─── Entries supplied

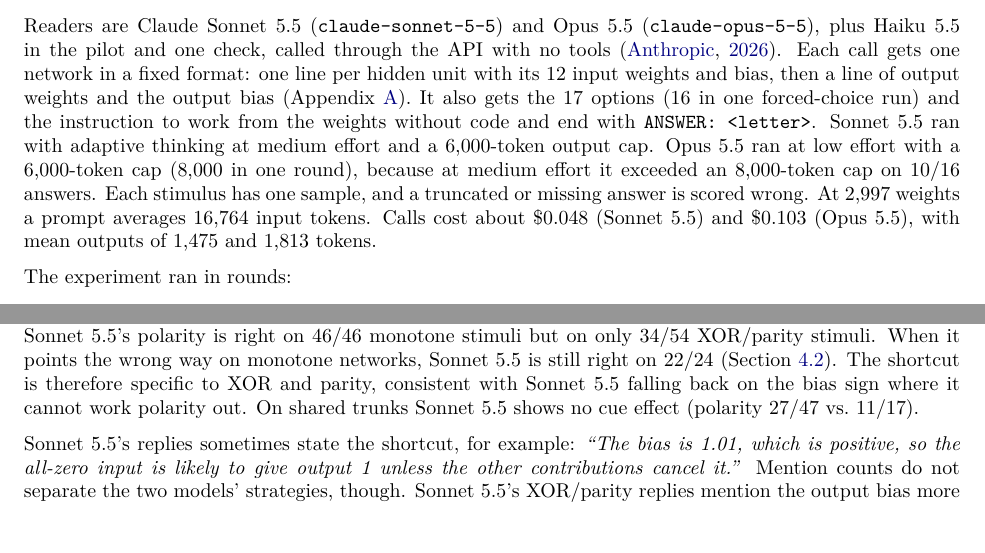
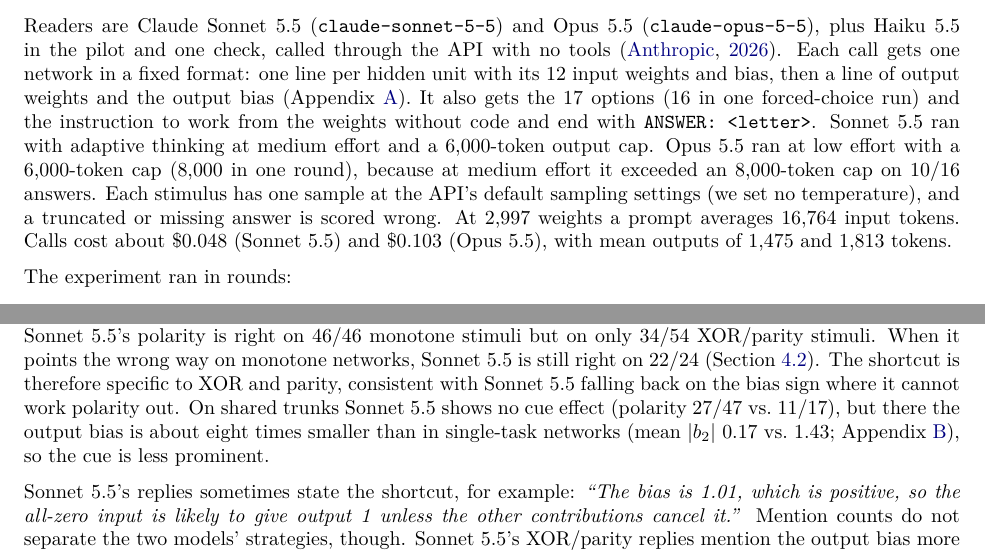
Before and after one commit to SummitAnthony/zero-shot-weight-reading, a LaTeX paper (paper/paper.tex): two parts of pages 4 and 7 of 15, joined at a grey line, cut so that both start at the same text. Compiled offline with pdfLaTeX.

Commit message:
Paper: state the sampling settings, note the smaller trunk output bias, and add the two-layer-cue caveat to the abstract

```diff
--- a/paper/paper.tex
+++ b/paper/paper.tex
@@ -124,7 +124,7 @@
 
 \subsection{Readers, prompts and runs}
 Readers are Claude \Sonnet{} (\texttt{claude-sonnet-5-5}) and \Opus{} (\texttt{claude-opus-5-5}), plus \Haiku{} in the pilot and one check, called through the API with no tools \citep{anthropic2026models}. Each call gets one network in a fixed format: one line per hidden unit with its 12 input weights and bias, then a line of output weights and the output bias (Appendix~\ref{app:prompt}). It also gets the 17 options (16 in one forced-choice run) and the instruction to work from the weights without code and end with \texttt{ANSWER: <letter>}.
-\Sonnet{} ran with adaptive thinking at medium effort and a 6,000-token output cap. \Opus{} ran at low effort with a 6,000-token cap (8,000 in one round), because at medium effort it exceeded an 8,000-token cap on \nOpusMedTrunc{} answers. Each stimulus has one sample, and a truncated or missing answer is scored wrong. At 2,997 weights a prompt averages \nMeanIn{} input tokens. Calls cost about \nSonCallCost{} (\Sonnet) and \nOpusCallCost{} (\Opus), with mean outputs of \nSonMeanOut{} and \nOpusMeanOut{} tokens.
+\Sonnet{} ran with adaptive thinking at medium effort and a 6,000-token output cap. \Opus{} ran at low effort with a 6,000-token cap (8,000 in one round), because at medium effort it exceeded an 8,000-token cap on \nOpusMedTrunc{} answers. Each stimulus has one sample at the API's default sampling settings (we set no temperature), and a truncated or missing answer is scored wrong. At 2,997 weights a prompt averages \nMeanIn{} input tokens. Calls cost about \nSonCallCost{} (\Sonnet) and \nOpusCallCost{} (\Opus), with mean outputs of \nSonMeanOut{} and \nOpusMeanOut{} tokens.
 
 The experiment ran in rounds:
 \begin{itemize}
@@ -184,7 +184,7 @@
 
 In round~3, \Sonnet's XOR/parity polarity was right \nDOneCueRight{} times when the bias sign pointed the right way and \nDOneCueWrong{} when it pointed the wrong way (pre-registered one-sided Fisher test, $p=\nDOneCueFisher$; network-level permutation $p=\nDOneCueP$, exploratory). A pre-registered replication on 12 new networks failed: \nEOneRight{} vs.\ \nEOneWrong{}, $p=\nEOneP$. Round~4's 24 new networks, whose split by cue direction was pre-registered as a reported descriptive, show the effect again: \nSonCueFourRight{} vs.\ \nSonCueFourWrong{} (permutation $p=\nSonCueFourP$, exploratory). Pooled over all XOR/parity networks, the split is \nSonCueRight{} vs.\ \nSonCueWrong{} for \Sonnet{} (\nSonCueNets{} networks, $p=\nSonCueP$) and \nOpusCueRight{} vs.\ \nOpusCueWrong{} for \Opus{} ($p=\nOpusCueP$). Because the pre-registered replication failed and the pooled data include the round that suggested the hypothesis, we treat the effect as exploratory.
 
-The effect is partial. Suppose \Sonnet{} follows the cue on a share $a$ of XOR/parity stimuli, follows the true polarity on a share $t$, and otherwise guesses. Then the pooled rates imply $a\approx\nSonCueFollowPct$ and $t\approx\nSonCueTruthPct$: on these gates \Sonnet{} mostly guesses. The gate matters beyond the cue. When the bias sign points the right way, \Sonnet's polarity is right on \nSonMonoCueOkPol{} monotone stimuli but on only \nSonCueRight{} XOR/parity stimuli. When it points the wrong way on monotone networks, \Sonnet{} is still right on \nRFiveSonCuePol{} (Section~\ref{sec:neg}). The shortcut is therefore specific to XOR and parity, consistent with \Sonnet{} falling back on the bias sign where it cannot work polarity out. On shared trunks \Sonnet{} shows no cue effect (polarity \nSonTrCueRight{} vs.\ \nSonTrCueWrong).
+The effect is partial. Suppose \Sonnet{} follows the cue on a share $a$ of XOR/parity stimuli, follows the true polarity on a share $t$, and otherwise guesses. Then the pooled rates imply $a\approx\nSonCueFollowPct$ and $t\approx\nSonCueTruthPct$: on these gates \Sonnet{} mostly guesses. The gate matters beyond the cue. When the bias sign points the right way, \Sonnet's polarity is right on \nSonMonoCueOkPol{} monotone stimuli but on only \nSonCueRight{} XOR/parity stimuli. When it points the wrong way on monotone networks, \Sonnet{} is still right on \nRFiveSonCuePol{} (Section~\ref{sec:neg}). The shortcut is therefore specific to XOR and parity, consistent with \Sonnet{} falling back on the bias sign where it cannot work polarity out. On shared trunks \Sonnet{} shows no cue effect (polarity \nSonTrCueRight{} vs.\ \nSonTrCueWrong), but there the output bias is about eight times smaller than in single-task networks (mean $|b_2|$ \nStatTrunkRBtwo{} vs.\ \nStatSingleBtwo; Appendix~\ref{app:stats}), so the cue is less prominent.
 
 \Sonnet's replies sometimes state the shortcut, for example: \emph{``The bias is 1.01, which is positive, so the all-zero input is likely to give output 1 unless the other contributions cancel it.''} Mention counts do not separate the two models' strategies, though. \Sonnet's XOR/parity replies mention the output bias more often than \Opus's (\nSonXLBiasMention{} vs.\ \nOpusXLBiasMention), but they also mention the all-zero input more often (\nSonXLZeroMention{} vs.\ \nOpusXLZeroMention).
 
```
Also changed, not shown: paper/paper.tex (2 more changed lines).
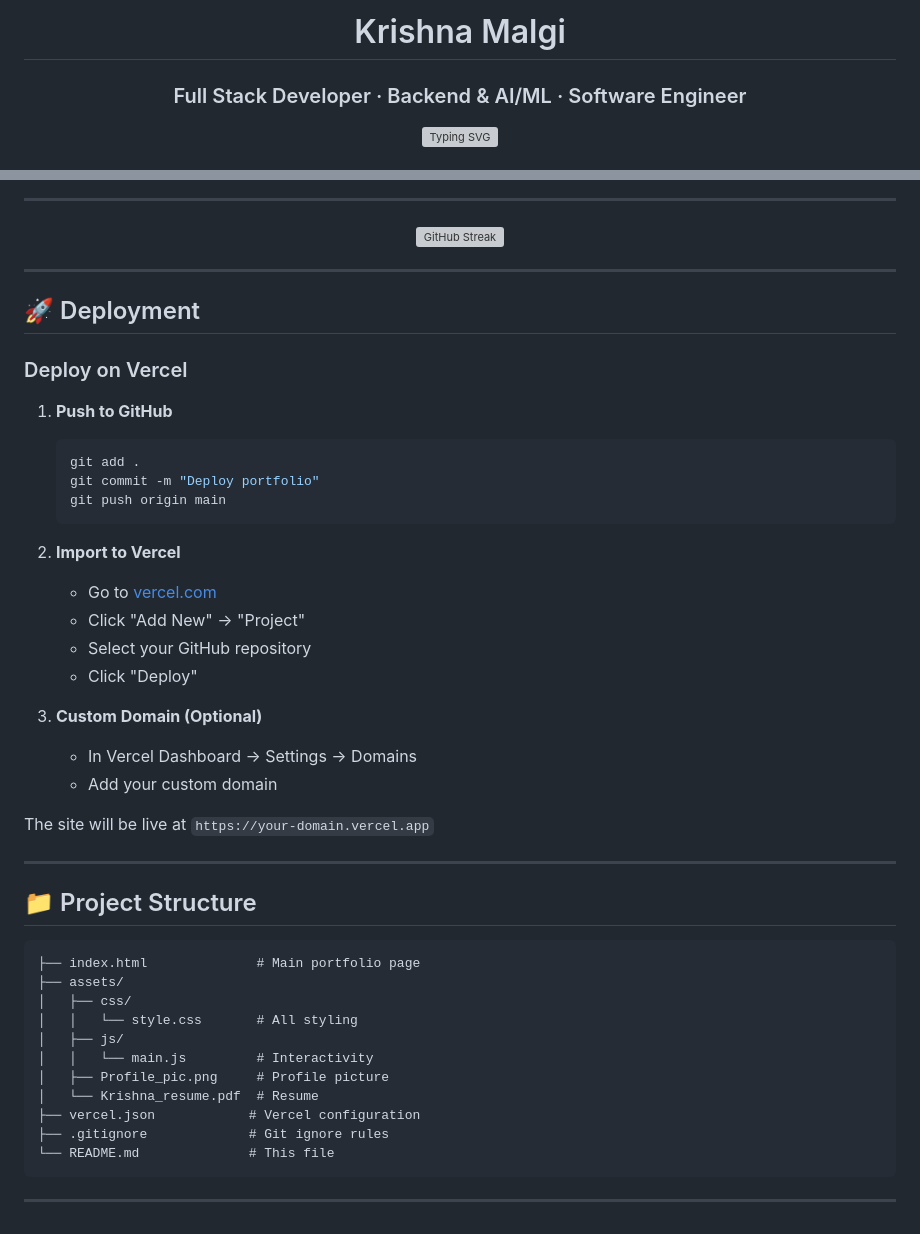
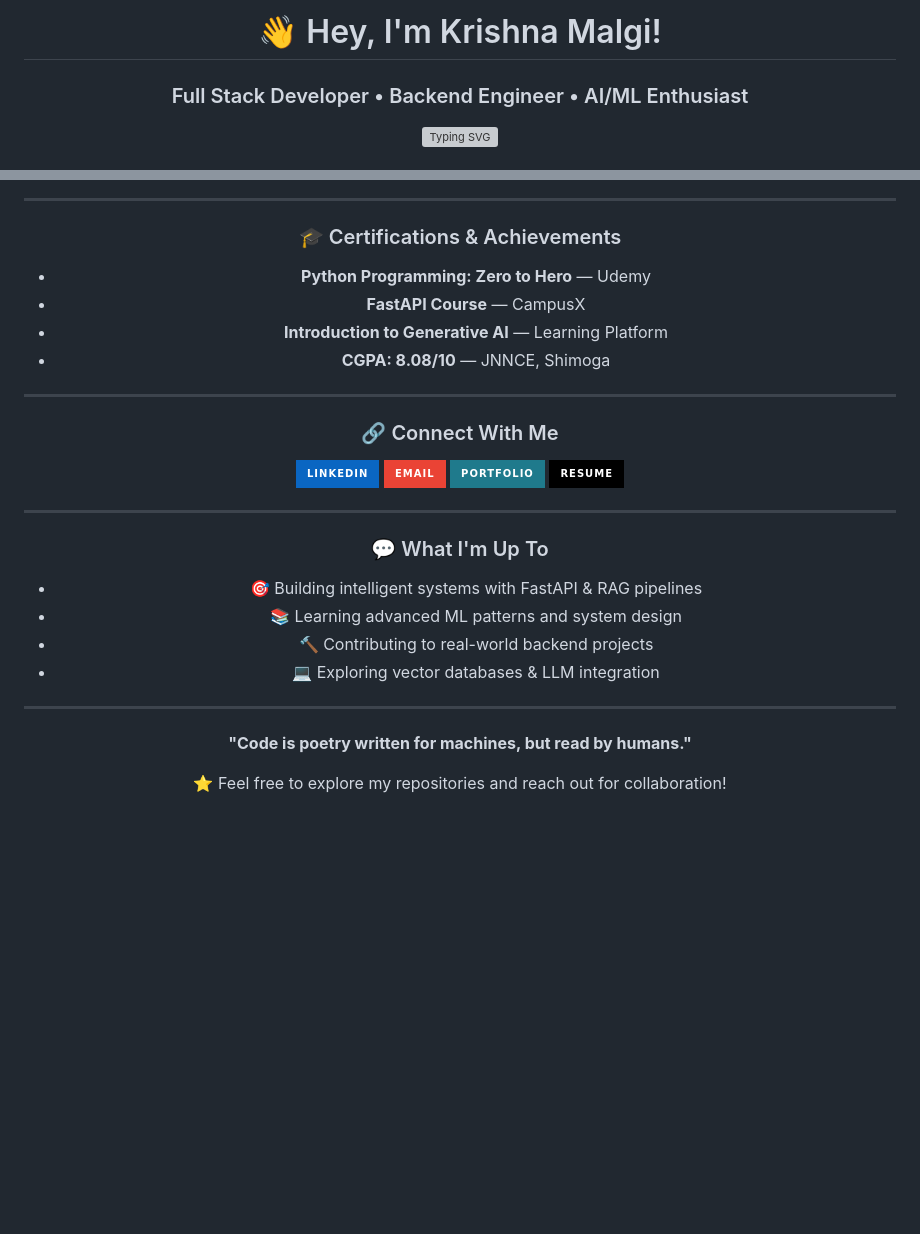
Before and after one commit to Krishnamalgi7/Krishnamalgi7, a Markdown page: README.md, 2 parts joined by grey strips. Rendered like a GitHub page; badges without logos; blank space fills up the shorter version; grey boxes are pictures that could not be loaded.

````diff
--- a/README.md
+++ b/README.md
@@ -1,6 +1,6 @@
 <div align="center">
 
-# Krishna Malgi
+# 👋 Hey, I'm Krishna Malgi!
 
-### Full Stack Developer · Backend & AI/ML · Software Engineer
+### Full Stack Developer • Backend Engineer • AI/ML Enthusiast
 
@@ -46,53 +66,37 @@ As a final year engineering student, I approach development with a strong proble
 
 ---
 
-<div align="center">
+### 🎓 Certifications & Achievements
 
-![GitHub Streak](https://streak-stats.demolab.com?user=Krishnamalgi7&theme=tokyonight)
-
-</div>
+- **Python Programming: Zero to Hero** — Udemy
+- **FastAPI Course** — CampusX
+- **Introduction to Generative AI** — Learning Platform
+- **CGPA: 8.08/10** — JNNCE, Shimoga
 
 ---
 
-## 🚀 Deployment
+### 🔗 Connect With Me
 
-### Deploy on Vercel
-
-1. **Push to GitHub**
-   ```bash
-   git add .
-   git commit -m "Deploy portfolio"
-   git push origin main
-   ```
-
-2. **Import to Vercel**
-   - Go to [vercel.com](https://vercel.com)
-   - Click "Add New" → "Project"
-   - Select your GitHub repository
-   - Click "Deploy"
-
-3. **Custom Domain (Optional)**
-   - In Vercel Dashboard → Settings → Domains
-   - Add your custom domain
-
-The site will be live at `https://your-domain.vercel.app`
+[![LinkedIn](https://img.shields.io/badge/LinkedIn-0A66C2?style=for-the-badge&logo=linkedin&logoColor=white)](https://linkedin.com/in/krishna-malgi)
+[![Email](https://img.shields.io/badge/Email-EA4335?style=for-the-badge&logo=gmail&logoColor=white)](mailto:krishnamalgi6@gmail.com)
+[![Portfolio](https://img.shields.io/badge/Portfolio-1F7A8C?style=for-the-badge&logo=globe&logoColor=white)](https://krishnamalgi.vercel.app)
+[![Resume](https://img.shields.io/badge/Resume-000000?style=for-the-badge&logo=adobe&logoColor=white)](./Krishna_Resume.pdf)
 
 ---
 
-## 📁 Project Structure
+### 💬 What I'm Up To
 
-```
-├── index.html              # Main portfolio page
-├── assets/
-│   ├── css/
-│   │   └── style.css       # All styling
-│   ├── js/
-│   │   └── main.js         # Interactivity
-│   ├── Profile_pic.png     # Profile picture
-│   └── Krishna_resume.pdf  # Resume
-├── vercel.json            # Vercel configuration
-├── .gitignore             # Git ignore rules
-└── README.md              # This file
-```
+- 🎯 Building intelligent systems with FastAPI & RAG pipelines
+- 📚 Learning advanced ML patterns and system design
+- 🔨 Contributing to real-world backend projects
+- 💻 Exploring vector databases & LLM integration
 
 ---
+
+<div align="center">
+
+**"Code is poetry written for machines, but read by humans."**
+
+⭐ Feel free to explore my repositories and reach out for collaboration!
+
+</div>
````
Also changed, not shown: other parts of README.md (+41 -21 lines).
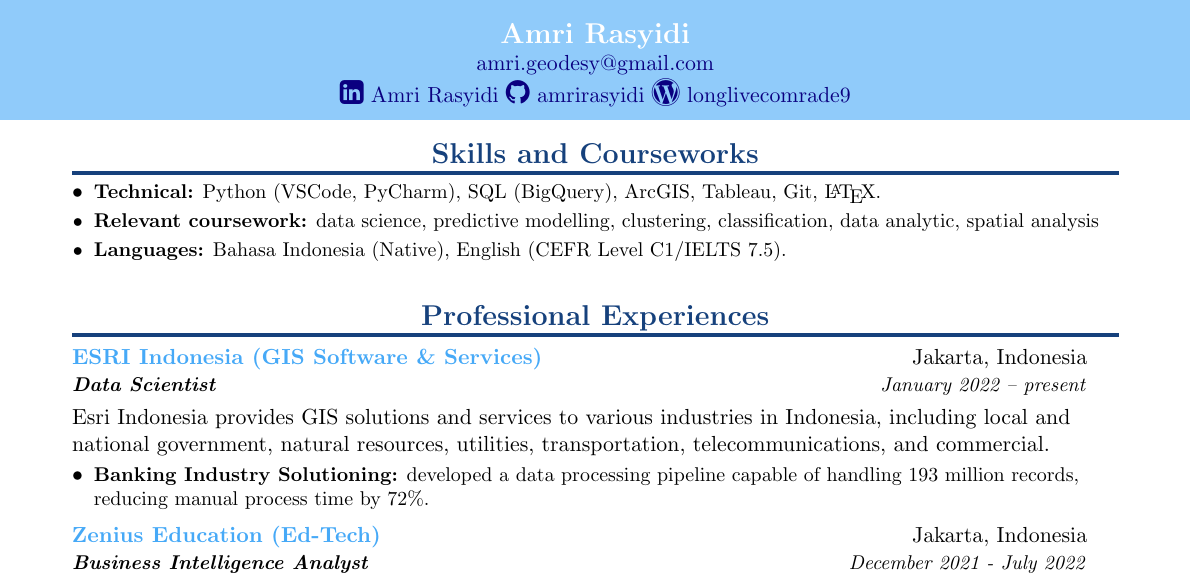
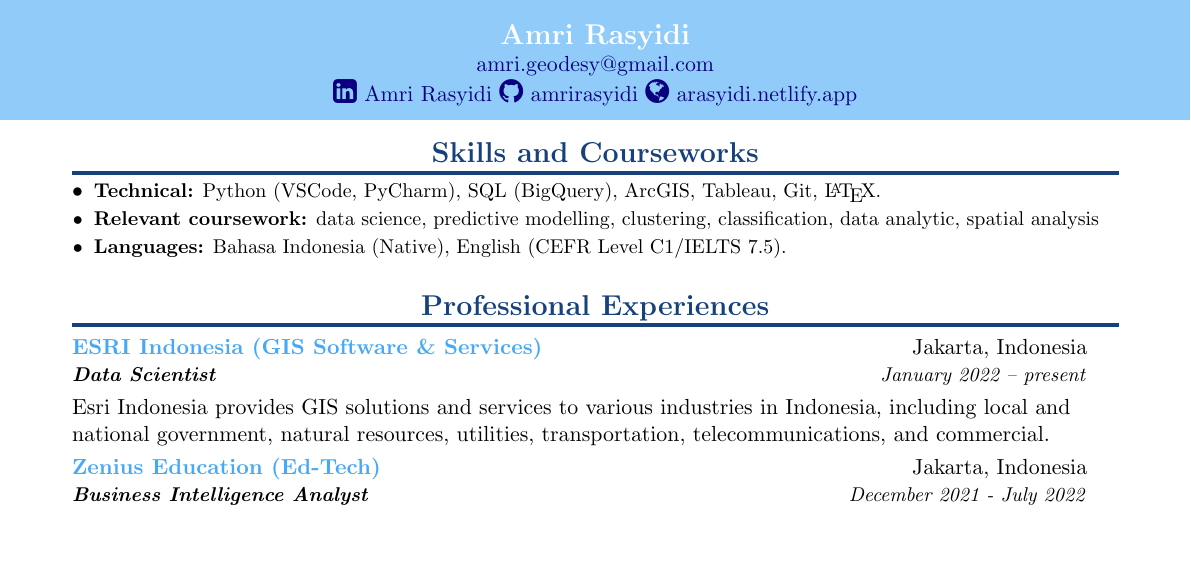
Before and after one commit to amrirasyidi/resume-amri-latex, a LaTeX CV (resume-amri.tex): part of page 1 of 2, cut so that both start at the same text, the shorter picture padded with empty space. Compiled offline with pdfLaTeX.

Commit message:
add disclaimer in readme, change wordpress to netlify in resume header

```diff
--- a/resume-amri.tex
+++ b/resume-amri.tex
@@ -109,7 +109,7 @@
                 \href{mailto:amri.geodesy@gmail.com}{amri.geodesy@gmail.com} \\
                 \href{https://www.linkedin.com/in/amri-rasyidi/}{\fontsize{14}{20}\faLinkedinSquare ~Amri Rasyidi}
                 \href{https://github.com/amrirasyidi}{\fontsize{14}{20}\faGithub ~amrirasyidi}
-                \href{https://longlivecomrade9.wordpress.com/}{\fontsize{14}{20}\faWordpress ~longlivecomrade9}
+                \href{https://arasyidi.netlify.app/}{\fontsize{14}{20}\faGlobe ~arasyidi.netlify.app}
             \end{tabular}
         };
     \end{tikzpicture}
@@ -150,10 +150,10 @@
     {Data Scientist}{January 2022 – present}
     {Esri Indonesia provides GIS solutions and services to various industries in Indonesia,
     including local and national government, natural resources, utilities, transportation, telecommunications, and commercial.}
-    \vspace{-5pt}
-    \resumeItemListStart
-    \resumeItem{Banking Industry Solutioning:}{ developed a data processing pipeline capable of handling 193 million records, reducing manual process time by 72\%.}
-    \resumeItemListEnd
+    % \vspace{-5pt}
+    % \resumeItemListStart
+    % \resumeItem{Banking Industry Solutioning:}{ developed a data processing pipeline capable of handling 193 million records, reducing manual process time by 72\%.}
+    % \resumeItemListEnd
 
     \vspace{5pt}
     \resumeSubheading
```
Also changed, not shown: README.md, resume-amri.pdf.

──────

**What you will do**
Look for the string "href" in the listing above and copy every line holding it.

**Answer for the task**
                 \href{mailto:amri.geodesy@gmail.com}{amri.geodesy@gmail.com} \\
                 \href{https://www.linkedin.com/in/amri-rasyidi/}{\fontsize{14}{20}\faLinkedinSquare ~Amri Rasyidi}
                 \href{https://github.com/amrirasyidi}{\fontsize{14}{20}\faGithub ~amrirasyidi}
-                \href{https://longlivecomrade9.wordpress.com/}{\fontsize{14}{20}\faWordpress ~longlivecomrade9}
+                \href{https://arasyidi.netlify.app/}{\fontsize{14}{20}\faGlobe ~arasyidi.netlify.app}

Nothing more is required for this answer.